[DATA PROVIDED — start]

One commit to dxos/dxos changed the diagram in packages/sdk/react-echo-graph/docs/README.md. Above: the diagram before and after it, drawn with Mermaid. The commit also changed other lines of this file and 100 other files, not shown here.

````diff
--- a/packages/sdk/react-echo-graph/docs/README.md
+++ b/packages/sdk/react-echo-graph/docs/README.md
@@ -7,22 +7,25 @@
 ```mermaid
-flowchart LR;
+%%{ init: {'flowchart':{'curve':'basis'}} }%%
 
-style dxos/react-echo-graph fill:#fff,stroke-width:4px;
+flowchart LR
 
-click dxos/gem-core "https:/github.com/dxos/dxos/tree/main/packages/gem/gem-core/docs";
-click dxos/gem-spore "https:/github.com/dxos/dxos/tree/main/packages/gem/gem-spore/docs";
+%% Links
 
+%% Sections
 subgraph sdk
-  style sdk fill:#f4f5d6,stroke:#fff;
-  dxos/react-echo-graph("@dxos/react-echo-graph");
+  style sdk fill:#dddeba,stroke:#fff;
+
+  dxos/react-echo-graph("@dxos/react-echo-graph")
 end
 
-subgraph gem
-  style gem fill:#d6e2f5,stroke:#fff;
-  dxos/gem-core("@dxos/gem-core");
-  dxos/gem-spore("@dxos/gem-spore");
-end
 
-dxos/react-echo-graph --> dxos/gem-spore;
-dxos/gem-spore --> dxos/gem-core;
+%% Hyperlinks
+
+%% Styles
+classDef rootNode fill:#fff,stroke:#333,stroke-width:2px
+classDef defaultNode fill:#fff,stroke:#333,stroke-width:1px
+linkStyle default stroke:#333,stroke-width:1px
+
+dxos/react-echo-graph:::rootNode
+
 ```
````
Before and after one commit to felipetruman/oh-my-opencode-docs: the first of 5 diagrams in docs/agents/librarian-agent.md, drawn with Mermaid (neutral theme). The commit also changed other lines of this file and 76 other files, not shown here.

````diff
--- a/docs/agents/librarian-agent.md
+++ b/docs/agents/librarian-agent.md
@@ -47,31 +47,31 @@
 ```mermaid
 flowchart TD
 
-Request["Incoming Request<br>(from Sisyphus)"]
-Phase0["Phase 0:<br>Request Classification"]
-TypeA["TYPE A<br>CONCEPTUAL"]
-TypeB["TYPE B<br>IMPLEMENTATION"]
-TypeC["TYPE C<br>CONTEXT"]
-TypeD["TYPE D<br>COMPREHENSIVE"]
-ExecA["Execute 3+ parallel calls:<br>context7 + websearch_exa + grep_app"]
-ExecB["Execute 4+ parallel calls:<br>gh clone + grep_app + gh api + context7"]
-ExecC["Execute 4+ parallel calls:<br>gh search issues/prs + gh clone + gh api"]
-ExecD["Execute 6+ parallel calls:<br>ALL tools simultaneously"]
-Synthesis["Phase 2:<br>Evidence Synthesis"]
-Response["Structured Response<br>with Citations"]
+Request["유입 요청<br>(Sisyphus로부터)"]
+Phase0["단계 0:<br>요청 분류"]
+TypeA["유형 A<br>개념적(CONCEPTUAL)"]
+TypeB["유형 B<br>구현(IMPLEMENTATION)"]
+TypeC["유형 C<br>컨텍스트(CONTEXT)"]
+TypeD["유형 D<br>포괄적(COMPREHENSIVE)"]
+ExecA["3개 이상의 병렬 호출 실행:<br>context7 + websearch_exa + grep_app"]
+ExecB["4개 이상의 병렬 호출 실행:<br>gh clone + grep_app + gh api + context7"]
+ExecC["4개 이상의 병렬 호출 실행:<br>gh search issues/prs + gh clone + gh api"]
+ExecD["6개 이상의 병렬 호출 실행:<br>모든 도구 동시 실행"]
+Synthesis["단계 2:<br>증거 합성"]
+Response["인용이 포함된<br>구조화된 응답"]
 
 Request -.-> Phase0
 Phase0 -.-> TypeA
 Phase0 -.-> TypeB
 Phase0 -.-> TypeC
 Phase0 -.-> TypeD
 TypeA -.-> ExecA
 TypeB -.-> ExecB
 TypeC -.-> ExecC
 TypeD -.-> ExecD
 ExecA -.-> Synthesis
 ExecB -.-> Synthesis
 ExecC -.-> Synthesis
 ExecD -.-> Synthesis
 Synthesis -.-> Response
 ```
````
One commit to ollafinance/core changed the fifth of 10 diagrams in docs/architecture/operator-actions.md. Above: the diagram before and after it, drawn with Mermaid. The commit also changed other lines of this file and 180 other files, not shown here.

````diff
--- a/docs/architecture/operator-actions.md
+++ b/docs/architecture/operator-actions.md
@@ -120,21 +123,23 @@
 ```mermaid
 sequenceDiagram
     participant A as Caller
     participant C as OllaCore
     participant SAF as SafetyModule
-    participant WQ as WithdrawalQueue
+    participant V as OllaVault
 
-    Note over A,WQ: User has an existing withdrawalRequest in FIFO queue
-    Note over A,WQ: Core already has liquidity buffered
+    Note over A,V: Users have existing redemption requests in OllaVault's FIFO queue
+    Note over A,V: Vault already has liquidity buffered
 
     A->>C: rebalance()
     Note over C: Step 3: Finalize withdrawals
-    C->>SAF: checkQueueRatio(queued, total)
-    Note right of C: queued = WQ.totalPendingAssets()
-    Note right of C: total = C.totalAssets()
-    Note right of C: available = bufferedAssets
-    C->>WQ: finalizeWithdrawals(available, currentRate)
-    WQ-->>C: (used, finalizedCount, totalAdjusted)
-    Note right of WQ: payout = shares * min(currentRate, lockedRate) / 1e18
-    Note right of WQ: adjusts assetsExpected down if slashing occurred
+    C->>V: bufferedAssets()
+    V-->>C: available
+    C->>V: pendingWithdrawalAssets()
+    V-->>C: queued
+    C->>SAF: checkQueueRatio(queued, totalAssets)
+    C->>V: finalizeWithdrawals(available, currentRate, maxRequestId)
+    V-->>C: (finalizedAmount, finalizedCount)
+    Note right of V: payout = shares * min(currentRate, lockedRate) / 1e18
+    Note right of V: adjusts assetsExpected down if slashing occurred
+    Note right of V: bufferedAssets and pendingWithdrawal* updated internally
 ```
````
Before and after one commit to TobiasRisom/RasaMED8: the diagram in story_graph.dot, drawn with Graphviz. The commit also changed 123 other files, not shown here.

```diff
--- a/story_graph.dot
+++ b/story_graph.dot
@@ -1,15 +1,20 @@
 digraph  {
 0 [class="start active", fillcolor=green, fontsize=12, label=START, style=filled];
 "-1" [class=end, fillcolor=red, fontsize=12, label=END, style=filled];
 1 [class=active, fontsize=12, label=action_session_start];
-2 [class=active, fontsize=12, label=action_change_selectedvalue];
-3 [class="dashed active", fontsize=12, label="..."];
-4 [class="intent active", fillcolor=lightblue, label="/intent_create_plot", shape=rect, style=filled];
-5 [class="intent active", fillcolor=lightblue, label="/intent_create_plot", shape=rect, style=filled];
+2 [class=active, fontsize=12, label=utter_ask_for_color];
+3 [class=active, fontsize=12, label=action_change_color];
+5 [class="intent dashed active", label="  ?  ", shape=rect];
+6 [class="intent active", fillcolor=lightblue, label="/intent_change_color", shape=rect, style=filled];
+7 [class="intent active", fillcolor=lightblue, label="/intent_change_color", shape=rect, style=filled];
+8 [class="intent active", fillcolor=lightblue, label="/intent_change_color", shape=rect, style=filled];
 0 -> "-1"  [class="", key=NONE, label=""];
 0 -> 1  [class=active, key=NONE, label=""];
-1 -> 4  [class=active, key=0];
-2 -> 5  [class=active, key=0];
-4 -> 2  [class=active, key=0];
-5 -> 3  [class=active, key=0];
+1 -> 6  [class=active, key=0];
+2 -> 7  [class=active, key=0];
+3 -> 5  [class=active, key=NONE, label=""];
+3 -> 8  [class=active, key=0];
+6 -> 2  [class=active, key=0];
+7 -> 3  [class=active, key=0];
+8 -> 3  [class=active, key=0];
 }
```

[DATA PROVIDED — finish]

PROMPT ::
Go through the listing above, and whenever a line holds the word "dxos", copy it.

WRITTEN ANSWER ::
One commit to dxos/dxos changed the diagram in packages/sdk/react-echo-graph/docs/README.md. Above: the diagram before and after it, drawn with Mermaid. The commit also changed other lines of this file and 100 other files, not shown here.
-style dxos/react-echo-graph fill:#fff,stroke-width:4px;
-click dxos/gem-core "https:/github.com/dxos/dxos/tree/main/packages/gem/gem-core/docs";
-click dxos/gem-spore "https:/github.com/dxos/dxos/tree/main/packages/gem/gem-spore/docs";
-  dxos/react-echo-graph("@dxos/react-echo-graph");
+  dxos/react-echo-graph("@dxos/react-echo-graph")
-  dxos/gem-core("@dxos/gem-core");
-  dxos/gem-spore("@dxos/gem-spore");
-dxos/react-echo-graph --> dxos/gem-spore;
-dxos/gem-spore --> dxos/gem-core;
+dxos/react-echo-graph:::rootNode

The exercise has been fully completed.